Frequently Asked Questions about Serious Illness
People often have questions about serious illness and what can be done to help a person emotionally when they are coping with a serious medical condition. Here are some answers.
Q. How important is it to treat the mind as well as the body during a serious illness?
A. When people are ill, it’s important to deal with the illness on the physical, emotional and spiritual levels. If you treat just the body, you short-change yourself.
We don’t know exactly how the mind/body connection works, but we do have biochemical evidence that there’s a connection.
Q. What are some areas where psychology can help those patients diagnosed with a serious illness?
A. There are six areas where psychology can help:
- finding the best fit in medical interventions
- forming a support group to help the patient
- dealing with the needs of family and friends
- reducing the side effects of medical treatments (like chemotherapy)

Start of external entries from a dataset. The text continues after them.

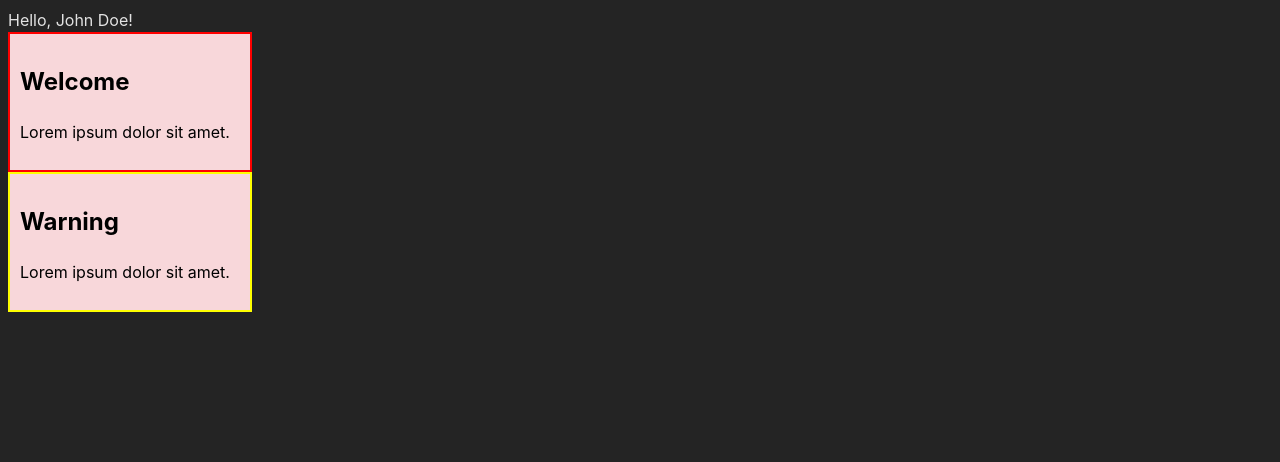
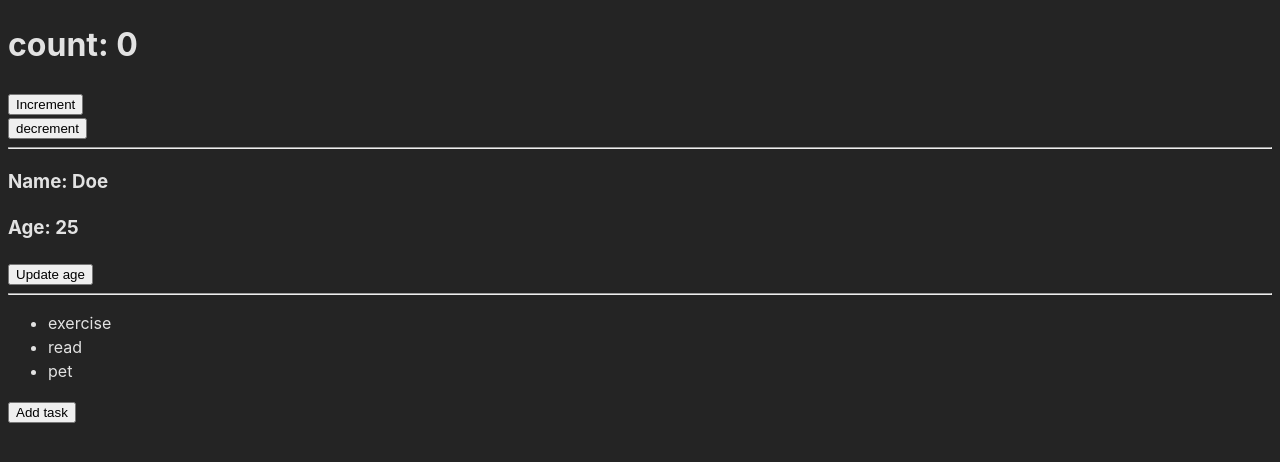
Before and after one commit to armanjes/react, a React (Vite) app: page / in a window 1280 px wide. Shown: the top 462 px of the page. Built offline with nearby package versions, Linux system fonts and the light colour scheme.

Commit message:
useState() hook

```diff
--- a/src/App.jsx
+++ b/src/App.jsx
@@ -1,19 +1,10 @@
-import Card from "./components/Card"
-import Welcome from "./components/Welcome"
+import Counter from './components/Counter.jsx';
 
 const App = () => {
   return (
     <>
-      <Welcome name="John Doe" />
-      <Card>
-        <h2>Welcome</h2>
-        <p>Lorem ipsum dolor sit amet.</p>
-      </Card>
-      <Card color="yellow">
-        <h2>Warning</h2>
-        <p>Lorem ipsum dolor sit amet.</p>
-      </Card>
+      <Counter/>
     </>
-  );
+  )
 }
 export default App
--- a/src/components/Card.jsx
+++ /dev/null
@@ -1,21 +0,0 @@
-const Card = (props) => {
-  return (
-    <div
-      style={{
-        border: `2px solid ${props.color || "red"}`,
-        padding: "10px",
-        background: "#f8d7da",
-        width: "220px",
-        color: "#000000",
-      }}
-    >
-      {props.children}
-    </div>
-  );
-};
-export default Card;
-
-/*
-props.children is useful when you want a wrapper component that can handle dynamic content inside it.
-It is commonly used for cards, layouts, modals, and UI containers.
-*/
--- /dev/null
+++ b/src/components/Counter.jsx
@@ -0,0 +1,65 @@
+import { useState } from "react";
+
+const Counter = () => {
+  // handling numbers
+  const [count, setCount] = useState(0);
+
+  const decrement = () => {
+    setCount((prev) => prev - 1);
+  };
+
+  // handling objects
+  const [user, setUser] = useState({
+    name: "Doe",
+    age: 25,
+  });
+
+    const updateAge = () => {
+      setUser(prev => ({...prev, age: prev.age + 1}))
+  };
+
+  // handling arrays
+  const [task, setTask] = useState(["exercise", "read", "pet"]);
+
+  return (
+    <>
+      <div>
+        <h1>count: {count}</h1>
+        <button onClick={() => setCount((prev) => prev + 1)}>Increment</button>
+        <br />
+        <button onClick={decrement}>decrement</button>
+      </div>
+      <hr />
+      {/* handling object */}
+      <div>
+        <h3>Name: {user.name}</h3>
+        <h3>Age: {user.age}</h3>
+        <button onClick={updateAge}>Update age</button>
+      </div>
+      <hr />
+      {/* handling arrays */}
+      <div>
+        <ul>
+          {task.map((task, index) => {
+            return <li key={index}>{task}</li>;
+          })}
+        </ul>
+        <button onClick={() => setTask(task => [...task, "new task"])}>Add task</button>
+      </div>
+    </>
+  );
+};
+export default Counter;
+
+/*
+what is useState()?
+useState is a hook used for managing states in functional components. It stores values between renders and triggers **re-render* after value change.
+
+syntax: const [state, setState] = useState()
+
+-> useState(): stores the initial value.
+-> state: gives access to the initial value.
+-> setState: is a setter function used for updating value.
+
+We can store any value inside useState and render it like string, number, array, objects etc.
+*/
--- a/src/components/Welcome.jsx
+++ /dev/null
@@ -1,17 +0,0 @@
-const Welcome = ({name}) => {
-  return (
-    <div>Hello, {name}!</div>
-  )
-}
-export default Welcome
-
-/*
-✅ What is component?
-Component is the reuseable part of UI that returns JSX(JavaScript XML).
-There are two types of components:
-1. Class Component (Old)
-1. Functional Component (Modern)
-
-✅ What is props?
-Props stand for properties. Props helps us to pass data from parent to child. We can pass any data type through prop. Props are read-only (they cannot be modified inside the child component).
-*/
```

- managing pain
- helping patients cope with the “after-illness experience.”
Q. How has psychology helped with specific illnesses?
Psychological interventions are helping gay, HIV–positive men better deal with their diagnosis, using stress management techniques, social support and body relaxation training. The interventions are intended to counteract the fact that, for some people, finding out that they are HIV-positive may lead to social isolation and poor coping strategies that could suppress the immune system.

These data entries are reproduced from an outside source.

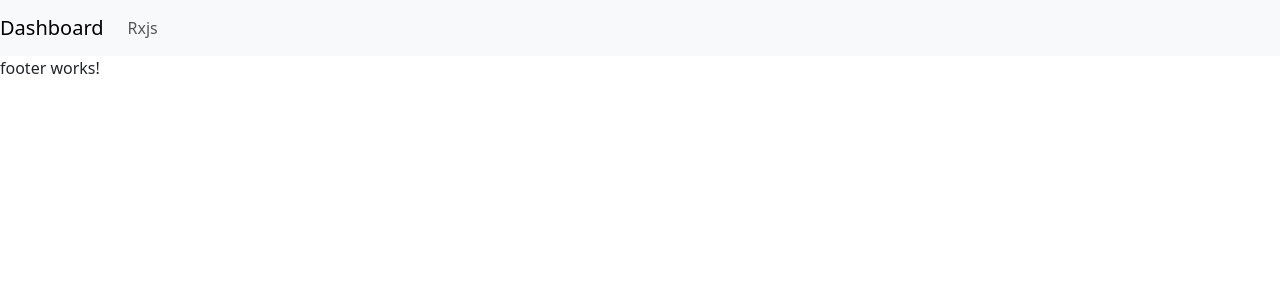
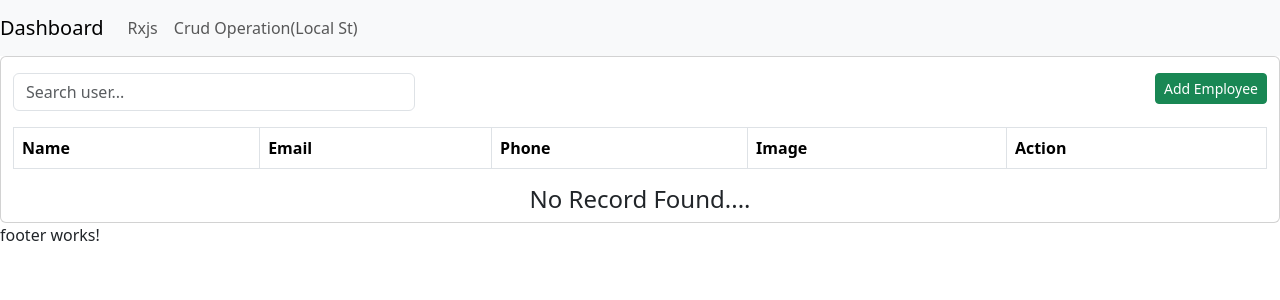
Before and after one commit to Ayush-hub-sai/rxjs-tutorial, an Angular app: page /crud-operation in a window 1280 px wide. Before the commit this address led to /. Shown: the top 300 px of the page. Built offline with nearby package versions, Linux system fonts and the light colour scheme.

Commit message:
crud operations

```diff
--- a/src/app/app.component.ts
+++ b/src/app/app.component.ts
@@ -6,7 +6,7 @@ import { FooterComponent } from "./shared/sharedComponet/footer/footer.component
 
 @Component({
   selector: 'app-root',
-  imports: [RouterOutlet, RxjsComponent, HeaderComponent, FooterComponent],
+  imports: [RouterOutlet, HeaderComponent, FooterComponent],
   templateUrl: './app.component.html',
   styleUrl: './app.component.scss'
 })
--- a/src/app/app.routes.ts
+++ b/src/app/app.routes.ts
@@ -1,9 +1,11 @@
 import { Routes } from '@angular/router';
 import { RxjsComponent } from './components/rxjs/rxjs.component';
 import { LearnDashboardComponent } from './shared/sharedComponet/learn-dashboard/learn-dashboard.component';
+import { CrudOperationComponent } from './components/crud-operation/crud-operation.component';
 
 export const routes: Routes = [
     { path: '', redirectTo: 'learn-dashboard', pathMatch: 'full' },
     { path: 'learn-dashboard', component: LearnDashboardComponent },
-    { path: 'rxjs-operator', component: RxjsComponent }
+    { path: 'rxjs-operator', component: RxjsComponent },
+    { path: 'crud-operation', component: CrudOperationComponent }
   ];
--- /dev/null
+++ b/src/app/components/crud-operation/crud-operation.component.html
@@ -0,0 +1,105 @@
+<div class="card">
+    <div class="container-fluid">
+        <div class="row mb-3 mt-3">
+            <div class="col-md-4 text-end">
+                <input type="search" [formControl]="searchValue" class="form-control" placeholder="Search user...">
+            </div>
+
+            <div class="col-md-8 text-end">
+                <button type="button" class="btn btn-sm btn-success" (click)="openAddEmployeeForm()">Add
+                    Employee</button>
+            </div>
+        </div>
+
+        <div class="row">
+            <div [ngClass]="isAddEmployee ? 'col-md-8' : 'col-md-12'">
+                <div [ngClass]="isAddEmployee?'card':''">
+                    <div [ngClass]="isAddEmployee?'container p-5':''">
+                        <table class="table table-bordered">
+                            <thead>
+                                <tr>
+                                    <th>Name</th>
+                                    <th>Email</th>
+                                    <th>Phone</th>
+                                    <th>Image</th>
+                                    <th>Action</th>
+                                </tr>
+                            </thead>
+                            <tbody>
+                                <ng-container *ngIf="employeeList.length > 0">
+                                    <tr *ngFor="let employee of employeeList; let i = index">
+                                        <td>{{ employee.firstName+' ' +employee.lastName }}</td>
+                                        <td>{{ employee.email }}</td>
+                                        <td>{{ employee.phone }}</td>
+                                        <td>
+                                            <img [src]="employee.image" alt="" srcset="" width="50px" height="50px"
+                                                class="rounded">
+                                        </td>
+                                        <td>
+                                            <button type="button" class="btn btn-sm btn-primary"
+                                                (click)="editEmployee(i)">Edit</button>
+                                            <button type="button" class="btn btn-sm btn-danger ms-2"
+                                                (click)="deleteEmployee(i)">Delete</button>
+                                        </td>
+                                    </tr>
+                                </ng-container>
+                            </tbody>
+                        </table>
+                        @if (employeeList.length==0) {
+                        <div class="text-center mt-2 mb-2">
+                            <h4>No Record Found....</h4>
+                        </div>
+                        }
+                    </div>
+                </div>
+            </div>
+
+            <ng-container *ngIf="isAddEmployee">
+                <div class="col-md-4 mb-5">
+                    <div class="card">
+                        <div class="container p-5">
+                            <form action="" [formGroup]="employeeForm" (ngSubmit)="onSubmit()">
+                                <div class="row">
+                                    <h4 class="text-center">{{!isEditEmployee? 'Add Employee':'Edit Employee'}}</h4>
+                                </div>
+                                <div class="row">
+                                    <input type="text" class="form-control mb-2" placeholder="First Name"
+                                        formControlName="firstName">
+                                </div>
+                                <div class="row">
+                                    <input type="text" class="form-control mb-2" placeholder="Last Name"
+                                        formControlName="lastName">
+                                </div>
+                                <div class="row">
+                                    <input type="email" class="form-control mb-2" placeholder="Email"
+                                        formControlName="email">
+                                </div>
+                                <div class="row">
+                                    <input type="text" class="form-control mb-2" placeholder="Phone"
+                                        formControlName="phone">
+                                </div>
+                                <div class="row">
+                                    <input type="file" class="form-control mb-2" (change)="onFileSelected($event)">
+                                    <div *ngIf="employeeForm.get('image')?.invalid && employeeForm.get('image')?.touched"
+                                        class="text-danger">
+                                        Image is required
+                                    </div>
+                                </div>
+                                <div class="d-flex justify-content-between">
+                                    <div>
+                                        <button type="submit"
+                                            class="btn  btn-md btn-success">{{!isEditEmployee?'Add':'Edit'}}</button>
+                                    </div>
+                                    <div>
+                                        <button type="button" class="btn btn-md btn-danger"
+                                            (click)="cancel()">Cancel</button>
+                                    </div>
+                                </div>
+                            </form>
+                        </div>
+                    </div>
+                </div>
+            </ng-container>
+        </div>
+    </div>
+</div>
--- /dev/null
+++ b/src/app/components/crud-operation/crud-operation.component.ts
@@ -0,0 +1,138 @@
+import { CommonModule } from '@angular/common';
+import { Component, OnInit } from '@angular/core';
+import { FormBuilder, FormControl, FormGroup, ReactiveFormsModule, Validators } from '@angular/forms';
+
+@Component({
+  selector: 'app-crud-operation',
+  standalone: true,
+  imports: [ReactiveFormsModule, CommonModule],
+  templateUrl: './crud-operation.component.html',
+  styleUrl: './crud-operation.component.scss'
+})
+export class CrudOperationComponent implements OnInit {
+
+  searchValue = new FormControl('');
+  employeeList: any[] = [];
+  storedEmployeeList: any[] = [];
+
+  isAddEmployee = false;
+  isEditEmployee = false;
+
+  employeeForm!: FormGroup;
+  selectedFile: File | null = null;
+  currentImage: string | ArrayBuffer | null = null;
+
+  constructor(private fb: FormBuilder) { }
+
+  ngOnInit(): void {
+    this.loadEmployeeList();
+    this.searchValue.valueChanges.subscribe(() => this.searchEmployee());
+  }
+
+  private loadEmployeeList() {
+    const data = localStorage.getItem('employeeList');
+    this.storedEmployeeList = data ? JSON.parse(data) : [];
+    this.employeeList = [...this.storedEmployeeList];
+  }
+
+  private saveEmployeeList() {
+    localStorage.setItem('employeeList', JSON.stringify(this.storedEmployeeList));
+    this.employeeList = [...this.storedEmployeeList];
+  }
+
+  declareEmployeeForm() {
+    this.employeeForm = this.fb.group({
+      firstName: new FormControl('', Validators.required),
+      lastName: new FormControl('', Validators.required),
+      email: new FormControl('', [Validators.required, Validators.email]),
+      phone: new FormControl('', Validators.required),
+      image: new FormControl('', Validators.required)
+    });
+
+  }
+
+  openAddEmployeeForm() {
+    this.isAddEmployee = !this.isAddEmployee;
+    this.isEditEmployee = false;
+
+    if (this.isAddEmployee) {
+      this.declareEmployeeForm();
+    } else {
+      this.employeeForm?.reset();
+    }
+  }
+
+  onFileSelected(event: Event) {
+    const file = (event.target as HTMLInputElement).files?.[0];
+    if (file) {
+      const reader = new FileReader();
+      reader.onload = () => {
+        this.employeeForm.get('image')?.setValue(reader.result as string);
+      };
+      reader.readAsDataURL(file);
+    } else {
+      this.employeeForm.get('image')?.setValue('');
+    }
+  }
+
+  onSubmit() {
+    if (this.employeeForm.invalid) {
+      this.employeeForm.markAllAsTouched();
+      return;
+    }
+
+    const formData = { ...this.employeeForm.getRawValue() };
+
+    if (this.isEditEmployee) {
+      const index = this.storedEmployeeList.findIndex(e => e.email === formData.email);
+      if (index !== -1) {
+        this.storedEmployeeList[index] = formData;
+      }
+    } else {
+      this.storedEmployeeList.push(formData);
+    }
+
+    this.saveEmployeeList();
+    this.cancel();
+  }
+
+  cancel() {
+    this.isAddEmployee = false;
+    this.isEditEmployee = false;
+    this.selectedFile = null;
+    this.employeeForm.reset();
+    this.employeeForm.get('email')?.enable();
+  }
+
+  editEmployee(index: number) {
+    this.isAddEmployee = true;
+    this.isEditEmployee = true;
+    this.declareEmployeeForm();
+
+    const employee = this.employeeList[index];
+    this.employeeForm.patchValue({
+      firstName: employee.firstName,
+      lastName: employee.lastName,
+      email: employee.email,
+      phone: employee.phone,
+      image: '' // Can't patch file input
+    });
+
+    this.employeeForm.get('email')?.disable();
+  }
+
+  deleteEmployee(index: number) {
+    this.storedEmployeeList.splice(index, 1);
+    this.saveEmployeeList();
+  }
+
+  searchEmployee() {
+    const search = this.searchValue.value?.toLowerCase() || '';
+    this.employeeList = this.storedEmployeeList.filter(employee =>
+      employee.firstName.toLowerCase().includes(search) ||
+      employee.lastName.toLowerCase().includes(search) ||
+      employee.email.toLowerCase().includes(search) ||
+      employee.phone.toLowerCase().includes(search)
+    );
+  }
+}
--- a/src/app/shared/sharedComponet/header/header.component.html
+++ b/src/app/shared/sharedComponet/header/header.component.html
@@ -10,6 +10,9 @@
             <li class="nav-item" routerLinkActive="active" >
                 <a class="nav-link" routerLink="/rxjs-operator">Rxjs</a>
             </li>
+            <li class="nav-item" routerLinkActive="active" >
+                <a class="nav-link" routerLink="/crud-operation">Crud Operation(Local St)</a>
+            </li>
         </ul>
     </div>
 </nav>
--- a/src/styles.scss
+++ b/src/styles.scss
@@ -1 +1,4 @@
-/* You can add global styles to this file, and also import other style files */
+input.ng-touched.ng-invalid {
+    border: 1.5px solid rgb(230, 59, 59);
+    color: red;
+}
```
Also changed, not shown: src/app/components/crud-operation/crud-operation.component.scss (added), 1 other file (tests, documents, lock files or other folders).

Psychological interventions can help before and after heart attacks. Brief psychological counseling before medical procedures produces shorter stays in the critical-care unit, less emotional distress and shorter hospital stays. And after heart attacks, group therapy for recovering heart patients improves psychological well-being and cuts the death rate in the first three years of recovery. In addition, research has shown that two hours of psychological counseling per week for seven weeks reduces by 60 percent the rate of rehospitalization for heart patients.
Cancer patients who have psychological interventions have shown an improved quality of life as well as improved their physical health. Targeted group therapy and relaxation training have been shown to improve patients’ moods, lower their emotional distress and improve their ability to cope with their illnesses.

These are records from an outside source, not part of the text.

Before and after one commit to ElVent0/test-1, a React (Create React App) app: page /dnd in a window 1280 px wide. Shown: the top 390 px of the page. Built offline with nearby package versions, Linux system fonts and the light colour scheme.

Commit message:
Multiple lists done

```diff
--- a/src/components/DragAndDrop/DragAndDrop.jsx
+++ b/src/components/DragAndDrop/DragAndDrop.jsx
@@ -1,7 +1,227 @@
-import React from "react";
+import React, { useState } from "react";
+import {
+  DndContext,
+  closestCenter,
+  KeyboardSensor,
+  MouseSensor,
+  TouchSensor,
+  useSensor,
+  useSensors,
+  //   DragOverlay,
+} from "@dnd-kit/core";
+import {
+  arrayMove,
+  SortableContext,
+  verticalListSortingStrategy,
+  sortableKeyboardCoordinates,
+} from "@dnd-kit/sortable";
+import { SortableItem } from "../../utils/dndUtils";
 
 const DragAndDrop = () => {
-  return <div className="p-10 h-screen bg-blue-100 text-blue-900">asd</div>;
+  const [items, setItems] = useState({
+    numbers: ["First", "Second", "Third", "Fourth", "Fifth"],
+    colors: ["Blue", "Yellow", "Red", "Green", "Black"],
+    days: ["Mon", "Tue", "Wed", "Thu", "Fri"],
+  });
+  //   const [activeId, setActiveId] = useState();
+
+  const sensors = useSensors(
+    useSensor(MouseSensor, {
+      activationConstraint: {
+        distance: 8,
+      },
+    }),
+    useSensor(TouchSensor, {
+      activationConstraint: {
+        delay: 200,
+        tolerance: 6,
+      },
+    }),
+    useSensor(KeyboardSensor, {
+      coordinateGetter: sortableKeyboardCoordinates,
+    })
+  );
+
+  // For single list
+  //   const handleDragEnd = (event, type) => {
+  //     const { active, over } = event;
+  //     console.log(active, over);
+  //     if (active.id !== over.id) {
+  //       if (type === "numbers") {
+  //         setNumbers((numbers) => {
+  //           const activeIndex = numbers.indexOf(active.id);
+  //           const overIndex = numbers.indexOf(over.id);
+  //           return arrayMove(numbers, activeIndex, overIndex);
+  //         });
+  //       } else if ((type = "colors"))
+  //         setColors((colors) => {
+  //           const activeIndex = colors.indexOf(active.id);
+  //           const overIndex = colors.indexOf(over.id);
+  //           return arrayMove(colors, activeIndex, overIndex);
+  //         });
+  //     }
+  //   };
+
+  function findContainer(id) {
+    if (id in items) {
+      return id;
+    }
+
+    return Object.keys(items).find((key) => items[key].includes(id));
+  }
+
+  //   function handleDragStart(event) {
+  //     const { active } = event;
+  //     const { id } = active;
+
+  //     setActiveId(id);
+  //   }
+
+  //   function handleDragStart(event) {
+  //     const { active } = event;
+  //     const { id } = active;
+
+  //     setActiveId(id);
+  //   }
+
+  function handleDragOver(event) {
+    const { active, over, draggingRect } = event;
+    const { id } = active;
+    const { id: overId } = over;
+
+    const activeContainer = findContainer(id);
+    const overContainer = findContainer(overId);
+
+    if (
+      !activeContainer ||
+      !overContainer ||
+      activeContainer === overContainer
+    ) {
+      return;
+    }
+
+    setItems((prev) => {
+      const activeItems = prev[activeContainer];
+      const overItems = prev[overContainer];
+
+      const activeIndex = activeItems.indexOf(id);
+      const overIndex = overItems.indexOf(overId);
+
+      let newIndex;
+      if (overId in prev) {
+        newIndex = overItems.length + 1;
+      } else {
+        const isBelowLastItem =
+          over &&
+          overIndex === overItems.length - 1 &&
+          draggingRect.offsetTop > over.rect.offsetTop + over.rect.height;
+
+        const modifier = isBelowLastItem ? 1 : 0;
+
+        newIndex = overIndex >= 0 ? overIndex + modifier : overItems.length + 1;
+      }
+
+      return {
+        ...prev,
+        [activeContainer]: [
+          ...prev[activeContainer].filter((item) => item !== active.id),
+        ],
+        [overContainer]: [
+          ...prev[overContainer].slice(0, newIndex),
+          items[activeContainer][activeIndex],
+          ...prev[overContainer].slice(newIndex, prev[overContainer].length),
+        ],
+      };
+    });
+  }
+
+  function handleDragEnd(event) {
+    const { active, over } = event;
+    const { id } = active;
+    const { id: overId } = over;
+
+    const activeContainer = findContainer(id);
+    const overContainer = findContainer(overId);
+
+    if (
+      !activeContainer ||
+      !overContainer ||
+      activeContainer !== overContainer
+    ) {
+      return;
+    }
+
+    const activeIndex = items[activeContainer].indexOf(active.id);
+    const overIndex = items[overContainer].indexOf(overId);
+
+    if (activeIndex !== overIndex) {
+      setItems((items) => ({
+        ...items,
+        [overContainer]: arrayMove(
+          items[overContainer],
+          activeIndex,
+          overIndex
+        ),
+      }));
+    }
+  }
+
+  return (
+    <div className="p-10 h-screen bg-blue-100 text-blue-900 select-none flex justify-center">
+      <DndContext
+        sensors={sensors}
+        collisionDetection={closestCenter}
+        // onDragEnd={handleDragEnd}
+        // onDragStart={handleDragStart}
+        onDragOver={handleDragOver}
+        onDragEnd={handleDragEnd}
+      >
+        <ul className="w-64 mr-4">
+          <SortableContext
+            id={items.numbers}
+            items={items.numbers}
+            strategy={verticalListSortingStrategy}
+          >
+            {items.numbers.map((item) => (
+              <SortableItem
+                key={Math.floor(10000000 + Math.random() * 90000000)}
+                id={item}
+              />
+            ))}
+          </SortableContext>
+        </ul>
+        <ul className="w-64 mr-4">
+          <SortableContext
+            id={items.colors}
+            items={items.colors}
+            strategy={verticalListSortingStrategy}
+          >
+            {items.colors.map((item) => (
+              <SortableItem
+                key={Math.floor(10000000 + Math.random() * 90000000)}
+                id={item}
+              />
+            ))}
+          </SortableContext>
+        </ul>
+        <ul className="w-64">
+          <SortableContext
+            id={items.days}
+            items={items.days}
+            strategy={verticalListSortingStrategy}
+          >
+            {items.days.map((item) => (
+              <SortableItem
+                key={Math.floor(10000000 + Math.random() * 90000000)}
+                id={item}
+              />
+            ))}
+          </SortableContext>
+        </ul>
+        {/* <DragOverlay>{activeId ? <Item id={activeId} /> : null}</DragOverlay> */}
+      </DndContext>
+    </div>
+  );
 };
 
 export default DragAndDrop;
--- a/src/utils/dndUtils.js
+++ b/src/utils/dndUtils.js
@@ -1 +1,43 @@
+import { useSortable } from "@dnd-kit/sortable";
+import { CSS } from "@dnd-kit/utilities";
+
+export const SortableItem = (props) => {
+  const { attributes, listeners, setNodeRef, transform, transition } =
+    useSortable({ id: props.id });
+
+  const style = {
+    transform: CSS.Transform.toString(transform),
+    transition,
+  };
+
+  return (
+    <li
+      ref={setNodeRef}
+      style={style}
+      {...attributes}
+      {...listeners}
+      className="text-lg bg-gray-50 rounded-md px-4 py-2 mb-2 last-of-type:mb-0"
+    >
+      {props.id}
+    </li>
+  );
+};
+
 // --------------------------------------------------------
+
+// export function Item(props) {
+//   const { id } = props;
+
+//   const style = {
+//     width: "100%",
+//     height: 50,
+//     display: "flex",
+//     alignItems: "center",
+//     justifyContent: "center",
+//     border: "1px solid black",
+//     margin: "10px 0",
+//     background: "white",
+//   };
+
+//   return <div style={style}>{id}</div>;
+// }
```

Psychologists can also help medical teams identify the best transplant candidates. Psychologists are extensively involved in assessing who is most capable of dealing with the required medical regimen. Psychologists also intervene with those who are weak on such skills, but who can develop them through behavioral change strategies and support.
Q. Why is it so important for patients who are diagnosed with a serious illness to deal with their feelings at an early stage?
A. Being upset about having a serious illness is perfectly normal and reasonable.
Patients need to feel a sense of mourning, loss and fear — all of that is reasonable. The goal is to let them experience it and move through it then they can emerge stronger and are more likely to manage their negative emotions. If they feel they have to cover up every negative emotion, they can’t get beyond those feelings.
Q. What is the first reaction most patients have when they have been diagnosed with a serious illness such as cancer?
A. The first reaction with cancer is a fear for loss of life. ‘Cancer equals death’ is the first thing people go through. Am I going to die? After that issues begin to differ for each person on what happens next. What treatment do I undertake? How do I make a choice? Will it be effective? What else can I do to conquer my illness?
Association, A. (2013). Frequently Asked Questions about Serious Illness. Psych Central. Retrieved on April 27, 2015, from http://psychcentral.com/lib/frequently-asked-questions-about-serious-illness/0001125